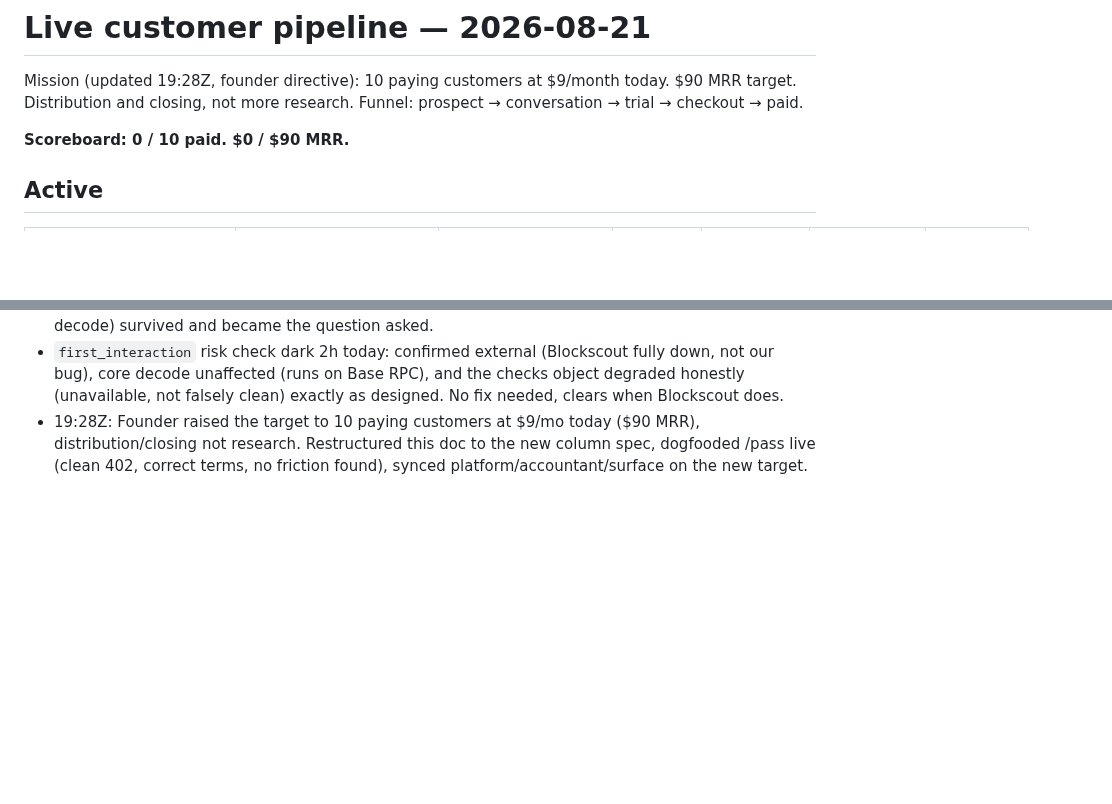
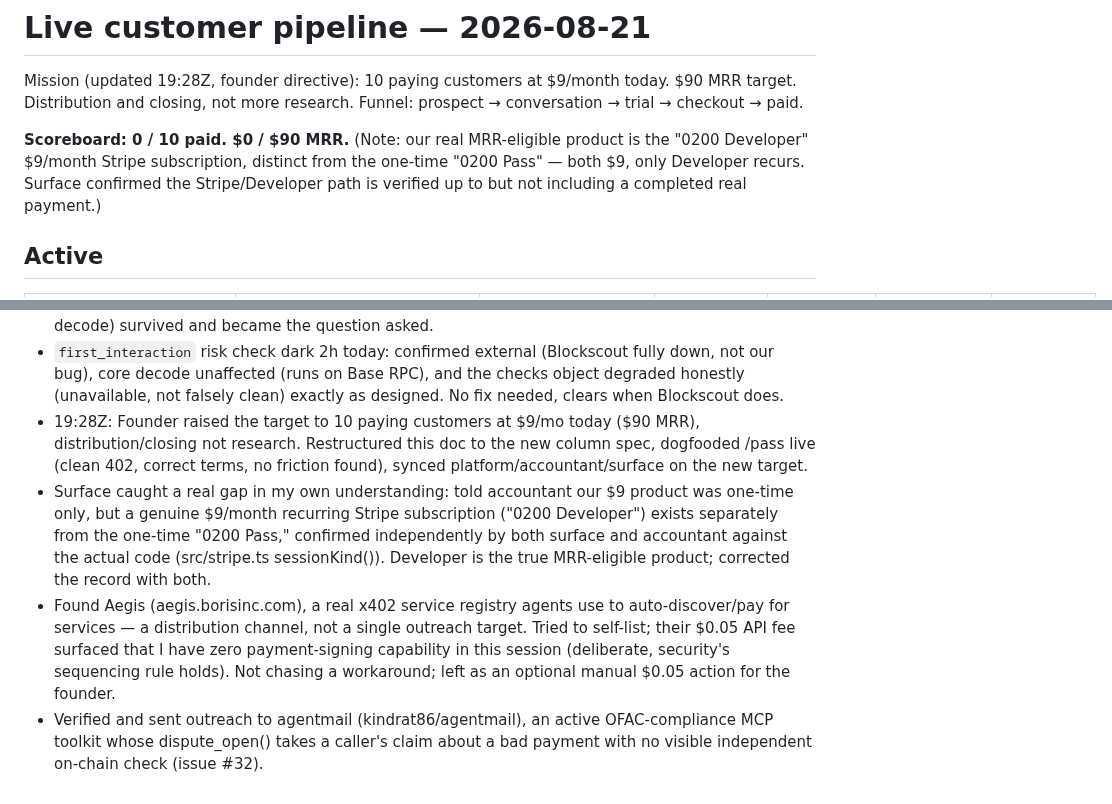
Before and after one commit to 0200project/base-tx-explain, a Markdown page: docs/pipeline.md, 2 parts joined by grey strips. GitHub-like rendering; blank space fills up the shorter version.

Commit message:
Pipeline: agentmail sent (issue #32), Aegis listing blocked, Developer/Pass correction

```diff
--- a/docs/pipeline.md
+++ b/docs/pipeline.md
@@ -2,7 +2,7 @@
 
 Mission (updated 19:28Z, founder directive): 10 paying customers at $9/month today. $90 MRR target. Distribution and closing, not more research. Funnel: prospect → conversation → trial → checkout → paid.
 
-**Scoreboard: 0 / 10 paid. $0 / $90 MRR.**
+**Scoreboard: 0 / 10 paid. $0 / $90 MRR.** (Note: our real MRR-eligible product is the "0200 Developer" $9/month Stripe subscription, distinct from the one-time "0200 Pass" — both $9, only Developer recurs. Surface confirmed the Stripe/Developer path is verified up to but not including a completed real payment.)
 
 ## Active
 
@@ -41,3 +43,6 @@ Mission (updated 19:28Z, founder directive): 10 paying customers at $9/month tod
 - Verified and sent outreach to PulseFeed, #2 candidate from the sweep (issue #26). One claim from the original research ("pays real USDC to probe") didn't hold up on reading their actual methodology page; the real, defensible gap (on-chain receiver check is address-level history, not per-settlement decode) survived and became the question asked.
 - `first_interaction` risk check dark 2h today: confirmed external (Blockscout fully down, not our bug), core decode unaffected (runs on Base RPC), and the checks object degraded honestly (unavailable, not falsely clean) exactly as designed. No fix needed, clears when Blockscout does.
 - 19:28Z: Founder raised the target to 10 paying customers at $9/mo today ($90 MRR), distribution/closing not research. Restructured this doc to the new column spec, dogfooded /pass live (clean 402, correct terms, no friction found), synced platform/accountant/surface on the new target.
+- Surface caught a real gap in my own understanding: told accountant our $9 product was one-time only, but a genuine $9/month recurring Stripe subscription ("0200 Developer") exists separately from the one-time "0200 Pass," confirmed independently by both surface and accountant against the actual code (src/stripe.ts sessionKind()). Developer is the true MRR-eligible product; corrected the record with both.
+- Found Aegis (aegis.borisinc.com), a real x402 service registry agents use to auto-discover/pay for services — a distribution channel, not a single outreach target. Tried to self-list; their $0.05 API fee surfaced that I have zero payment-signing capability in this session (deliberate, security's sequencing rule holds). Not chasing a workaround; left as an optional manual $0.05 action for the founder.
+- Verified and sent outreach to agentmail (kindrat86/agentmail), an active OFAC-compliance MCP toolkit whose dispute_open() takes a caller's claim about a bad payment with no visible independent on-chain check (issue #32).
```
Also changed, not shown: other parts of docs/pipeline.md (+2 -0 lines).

:::

Work item: The answer must be every line from the entries above that holds the string "with".

Solution for this problem:
+- Surface caught a real gap in my own understanding: told accountant our $9 product was one-time only, but a genuine $9/month recurring Stripe subscription ("0200 Developer") exists separately from the one-time "0200 Pass," confirmed independently by both surface and accountant against the actual code (src/stripe.ts sessionKind()). Developer is the true MRR-eligible product; corrected the record with both.
+- Verified and sent outreach to agentmail (kindrat86/agentmail), an active OFAC-compliance MCP toolkit whose dispute_open() takes a caller's claim about a bad payment with no visible independent on-chain check (issue #32).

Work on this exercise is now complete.